Archaeology produces a wide variety of data that are documented at different scales and in diverse formats. The data collected during excavation ranges from written descriptions in notebooks to 3D models of trenches to counts of lithic and ceramic types. Subsequent analyses range from thousands of detailed observations on faunal remains, microscopic plant remains, stable isotope analysis, soil analysis, etc. All of this documentation is collected by different people following their own (often bespoke) recording systems.
Given this diversity, there is no single approach to data modeling that is going to apply to all areas of archaeology and to all projects. However, there are some overarching considerations that can be applied to most areas of archaeology, from field excavation to various areas of archaeological science.
As an example, consider a miniature ceramic butter churn found at the Chalcolithic site of Shiqmim, Israel (1993 Area D, Locus 4081; an example of such a churn is shown above). The churn was filled with 4,692 tiny beads (painstakingly counted in the field by our very own Eric Kansa!) of malachite, copper, carnelian and shell (Burton et al. 2018). This complex “find” would ideally see description by several different specialists in the field—a pottery analyst and a bead specialist, at a minimum. Additional chemical analyses could be carried out on the various bead types, as well as on the exterior paint, the interior residue, and the ceramic composition of the churn itself. How does one keep track of the churn and its thousands of contents, their relationships, and all the subsequent analyses taking place perhaps decades later?
1. This collection of diverse materials is related through its archaeological context, so it’s important that the context be preserved in any subsequent analyses. This includes a written description, drawings, images, related objects, and explanations of excavation methods.
2. It is important to document the life history of the object as it passes from one researcher to the next. This analytical context includes information about the people and activities involved in the object’s study. What did they do? Where is their analysis? Where did they leave the object?
3. What links #1 and #2 is the use of unique identifiers for the object and all its related contents. Unique identifiers (like a social security number, some URLs, a Twitter handle, a car license number) ensure that the life history of the object is clearly tracked and all subsequent work on a specific specimen is associated with that specimen, not confused with others that might be very similar. The churn in the example and every single one of the 4,692 beads should have unique identifiers!
These three things mean expanding our documentation during excavation, subsequent analyses, and dissemination. Doing this requires that we be much more careful and intentional with our documentation. It requires that we treat our data with as much care as we treat our peer reviewed publications.
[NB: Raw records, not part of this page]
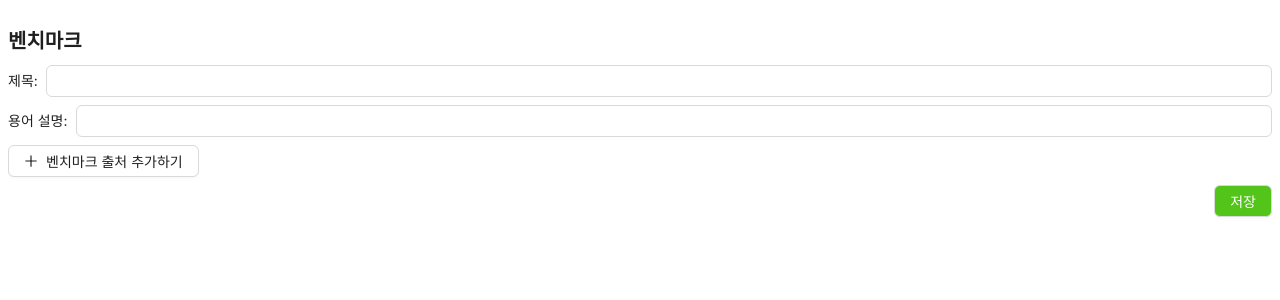
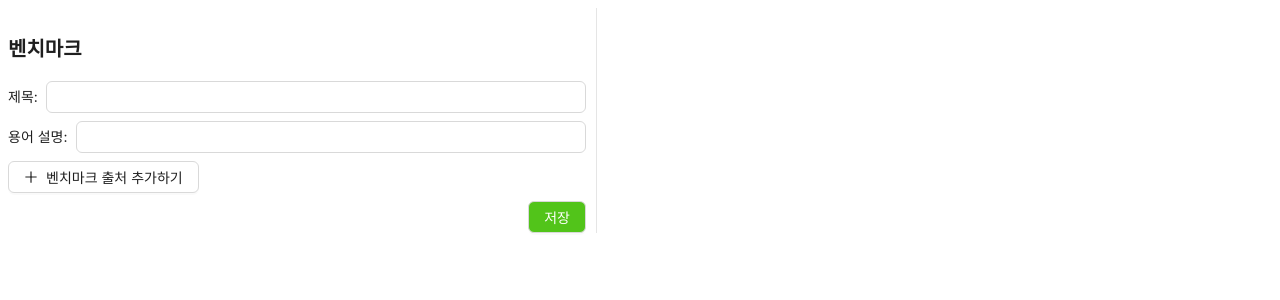
Before and after one commit to HamG/busniess-canvase-homework, a React (Vite) app: page / in a window 1280 px wide. Shown: the top 300 px of the page. Built offline with nearby package versions, Linux system fonts and the light colour scheme; what jotai-optics would draw is missing.

Commit message:
fix: split main components

```diff
--- a/src/App.tsx
+++ b/src/App.tsx
@@ -1,13 +1,7 @@
-import { Typography } from 'antd';
-import Benchmark from './components/Benchmark';
+import Main from './components/Main';
 
 function App() {
-  return (
-    <>
-      <Typography.Title level={4}>벤치마크</Typography.Title>
-      <Benchmark />
-    </>
-  );
+  return <Main />;
 }
 
 export default App;
--- a/src/components/Benchmark/index.tsx
+++ b/src/components/Benchmark/index.tsx
@@ -1,14 +1,14 @@
 import { PlusOutlined } from '@ant-design/icons';
-import { Flex, Button, theme } from 'antd';
-import BenchmarkSource from '../BenchmarkSource';
-import InputWithLabel from '../InputWithLabel';
+import { Button, Flex, Typography, theme } from 'antd';
 import { useAtom } from 'jotai';
 import { ChangeEvent } from 'react';
 import { benchmarkAtom } from '../../stores/benchmark';
+import BenchmarkSource from '../BenchmarkSource';
+import InputWithLabel from '../InputWithLabel';
 
 const { useToken } = theme;
 
-const Benchmark = () => {
+const BenchmarkEditor = () => {
   const { token } = useToken();
   const [values, setValues] = useAtom(benchmarkAtom);
 
@@ -29,7 +29,8 @@ const Benchmark = () => {
   };
 
   return (
-    <Flex vertical gap={8} align="flex-start">
+    <Flex vertical flex="578px 0 0" gap={8} align="flex-start">
+      <Typography.Title level={4}>벤치마크</Typography.Title>
       <InputWithLabel
         label="제목"
         name="title"
@@ -63,4 +64,4 @@ const Benchmark = () => {
   );
 };
 
-export default Benchmark;
+export default BenchmarkEditor;
--- /dev/null
+++ b/src/components/Main/index.tsx
@@ -0,0 +1,22 @@
+import { Flex } from 'antd';
+import styled from 'styled-components';
+import BenchmarkEditor from '../Benchmark';
+import Preview from '../Preview';
+
+const VerticalDivider = styled.div`
+  width: 1px;
+  background-color: #000000;
+  opacity: 0.1;
+`;
+
+const Main = () => {
+  return (
+    <Flex gap={10}>
+      <BenchmarkEditor />
+      <VerticalDivider />
+      <Preview />
+    </Flex>
+  );
+};
+
+export default Main;
--- /dev/null
+++ b/src/components/Preview/index.tsx
@@ -0,0 +1,5 @@
+const Preview = () => {
+  return <></>;
+};
+
+export default Preview;
```
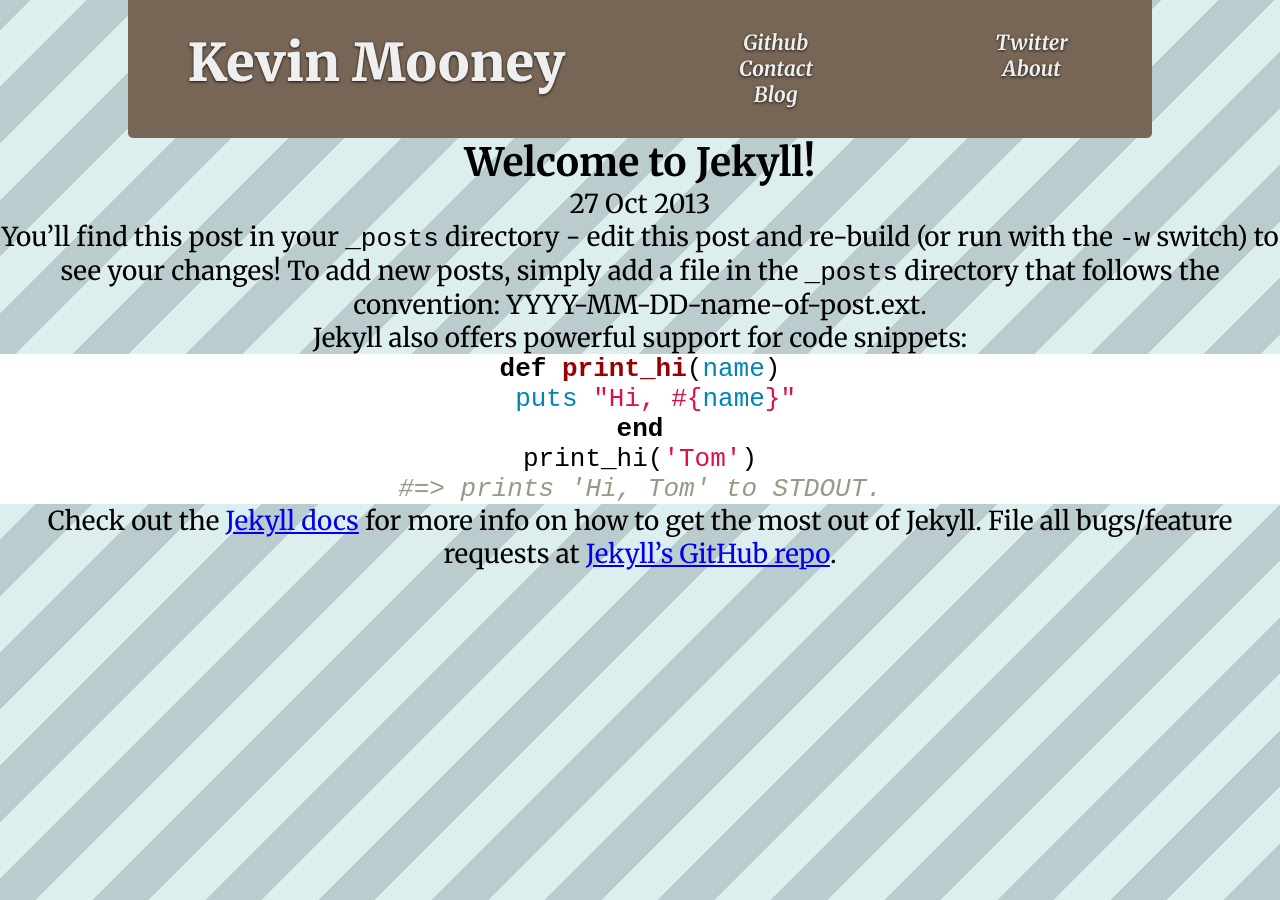
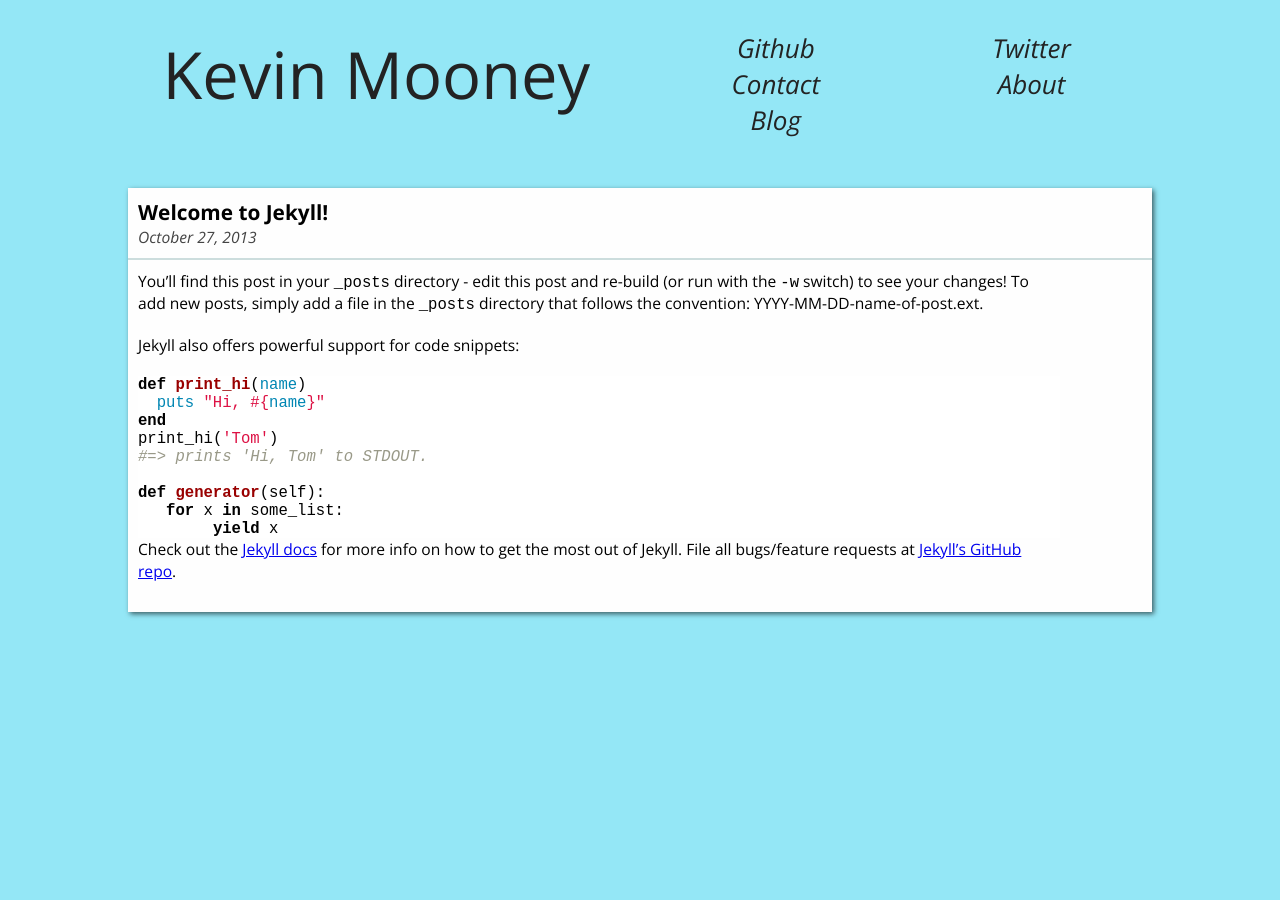
Before and after one commit to kmooney/kmooney.github.io, a Jekyll site: the page built from _posts/2013-10-27-welcome-to-jekyll.markdown, in a window 1280 px wide. Built offline with Jekyll 4.4.1, drawn with Linux system fonts in a browser that asks for light colours; Markdown is read by kramdown in place of the engine named in the settings.

Commit message:
Updated css

```diff
--- a/_layouts/default.html
+++ b/_layouts/default.html
@@ -12,7 +12,7 @@
         <!-- Custom CSS -->
         <link rel="stylesheet" href="/css/main.css">
         <link rel="stylesheet" href="/css/pllrs.min.css">
-        <link href='http://fonts.googleapis.com/css?family=Merriweather:400,300,300italic,400italic,700italic,700,900,900italic' rel='stylesheet' type='text/css'>
+        <link href='http://fonts.googleapis.com/css?family=Open+Sans:400,300,300italic,400italic,600,600italic,700,700italic,800,800italic' rel='stylesheet' type='text/css'>
     </head>
     <body>
         <div id="header" class="pllrs2 _211">
@@ -23,8 +23,8 @@
                     <li class="column"><a class="linktext" href="http://twitter.com/kmooney">Twitter</a></li>
                     <li class="column"><a class="linktext" href="/contact.html">Contact</a></li>
                     <li class="column"><a class="linktext" href="/about.html">About</a></li>
-                    <li class="column"><a class="linktext" href="/blog.html">Blog</a></li>
-                <ul class="pllrs2 _222">
+                    <li class="column"><a class="linktext" href="/">Blog</a></li>
+                </ul>
             </div>
         </div>
           {{ content }}
--- a/_layouts/post.html
+++ b/_layouts/post.html
@@ -1,9 +1,13 @@
 ---
 layout: default
 ---
-<h2>{{ page.title }}</h2>
-<p class="meta">{{ page.date | date_to_string }}</p>
-
 <div class="post">
-{{ content }}
+    <div class="card">
+        <h3>{{ page.title }}</h3>
+        <span class="date">{{ page.date | date: "%B %-d, %Y" }}</span>
+        <hr/>
+        <div class="post_body">
+                {{ content }}
+        </div>
+    </div>
 </div>
--- a/_posts/2013-10-27-welcome-to-jekyll.markdown
+++ b/_posts/2013-10-27-welcome-to-jekyll.markdown
@@ -18,6 +18,12 @@
 #=> prints 'Hi, Tom' to STDOUT.
 {% endhighlight %}
 
+{% highlight python %}
+def generator(self):
+   for x in some_list:
+        yield x
+{% endhighlight %}
+
 Check out the [Jekyll docs][jekyll] for more info on how to get the most out of Jekyll. File all bugs/feature requests at [Jekyll's GitHub repo][jekyll-gh].
 
 [jekyll-gh]: https://github.com/mojombo/jekyll
--- a/css/main.css
+++ b/css/main.css
@@ -13,12 +13,11 @@
 html, body { height: 100%; }
 
 body {
-  background-color: #FFF;
-  font-family: "Merriweather", "Times New Roman", serif;
+  background-color: rgb(148,231,246);
+  font-family: "Open Sans", "Helvetica", sans-serif;
   font-size: 26px;
   text-align: center;
   display:block;
-  background:repeating-linear-gradient(-45deg, #bbcccf, #bbcccf 40px, #dee 40px, #dee 80px) fixed;
 }
 
 #home {
@@ -42,7 +41,7 @@
 }
 
 .links li {
-    font-size: 0.8em;
+    font-size: 1em;
     list-style: none;
     font-weight: 600;
     font-style: italic;
@@ -55,23 +54,27 @@
 div#header {
     z-index: 99;
     display:block;
-    background: #765;
     width: 80%;
     margin-left: 10%;
     padding-top: 30px;
     padding-bottom: 30px;
-    border-bottom-left-radius: 5px;
-    border-bottom-right-radius: 5px;
 }
 
 .name {
-    font-size: 2em;
-    font-weight: 800;
+    font-size: 2.5em;
+    float:left;
+    text-align:center;
 }
 
-.linktext {
-    color: #efefef;
-    text-shadow: rgba(0,0,0,0.8) 0px 1px 3px;
+.links a.linktext:hover{
+    background: rgb(246,86,182);
+    color: white;
+    padding: 10px;
+}
+
+#header .linktext {
+    color: #232323;
+    font-weight: lighter;
 }
 
 .my_face {
@@ -96,9 +99,9 @@
     margin-top: 20px;
     background: #fefefe;
     display: block;
-    border-radius: 5px;
     box-shadow: 2px 2px 5px rgba(0,0,0,.6);
     min-height: 200px;
+    overflow: hidden;
 }
 
 .card .date {
@@ -109,7 +112,7 @@
     padding: 0;
     font-size: 0.6em;
     font-style: italic;
-    color: #ba9;
+    color: #444;
     font-weight: 400;
     margin-bottom: 10px;
 }
@@ -118,13 +121,16 @@
     display: block;
     text-align: left;
     margin-left: 10px;
+    margin-top: 10px;
+    color: #000;
+    text-shadow: none;
+    font-size: 0.8em;
 }
 
 .card h3 a {
     text-decoration: none;
-    color: #765;
+    color: #222;
     text-shadow: none;
-    font-size: 0.8em;
 }
 
 .card hr {
@@ -137,6 +143,19 @@
     margin-bottom:10px;
 }
 
+.card p {
+    margin-bottom: 20px;
+}
+
+div.highlight {
+    margin-bottom:20px;
+    overflow-x: scroll;
+    border: 1px solid #ddd;
+    padding:10px;
+    width:100%;
+}
+
+.card .post_body,
 .card .excerpt {
     text-align: left;
     margin-left: 10px;
@@ -147,3 +166,14 @@
     font-size: 0.6em;
     padding-bottom: 10px;
 }
+
+.card .post_body {
+    width: 90%;
+}
+
+.post {
+    display: block;
+    width: 80%;
+    margin-left: 10%;
+    float: left;
+}
```
Also changed, not shown: other parts of _layouts/default.html (+1 -1 lines).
But the outcome is worth the effort—addressing these three things impacts reusers’ perception of the quality of the data documenting this object and increases their trust in its reuse. This means the data have a better chance of surviving (and thriving!) through continual future reuse.
Building on point #3 above, identifiers can seem boring and meaninglessly bureaucratic. But they matter! For anyone to understand the network of associations between the churn, beads, datasets, and publications, we need to put lots of care into the identifiers that name and link all of these parts together. Good use of identifiers goes a long way toward documenting and communicating context. And context, after all, is a key concern in archaeology!
In a future post, we’ll explore identifiers in more depth, but for now, check out a recent open access paper that talks about how Open Context has joined a collaboration to maintain the integrity of identifiers assigned to physical samples used across the sciences!
Margie M. Burton, Patrick S. Quinn, Anthony Tamberino & Thomas E. Levy (2018) Ceramic composition at Chalcolithic Shiqmim, northern Negev desert, Israel: investigating technology and provenance using thin section petrography, instrumental geochemistry and calcareous nannofossils, Levant, 50:2, 237-257, https://doi.org/10.1080/00758914.2019.1625656
Neil Davies, John Deck, Eric C Kansa, Sarah Whitcher Kansa, John Kunze, Christopher Meyer, Thomas Orrell, Sarah Ramdeen, Rebecca Snyder, Dave Vieglais, Ramona L Walls, Kerstin Lehnert (2021) Internet of Samples (iSamples): Toward an interdisciplinary cyberinfrastructure for material samples, GigaScience, Volume 10, Issue 5, May 2021, giab028, https://doi.org/10.1093/gigascience/giab028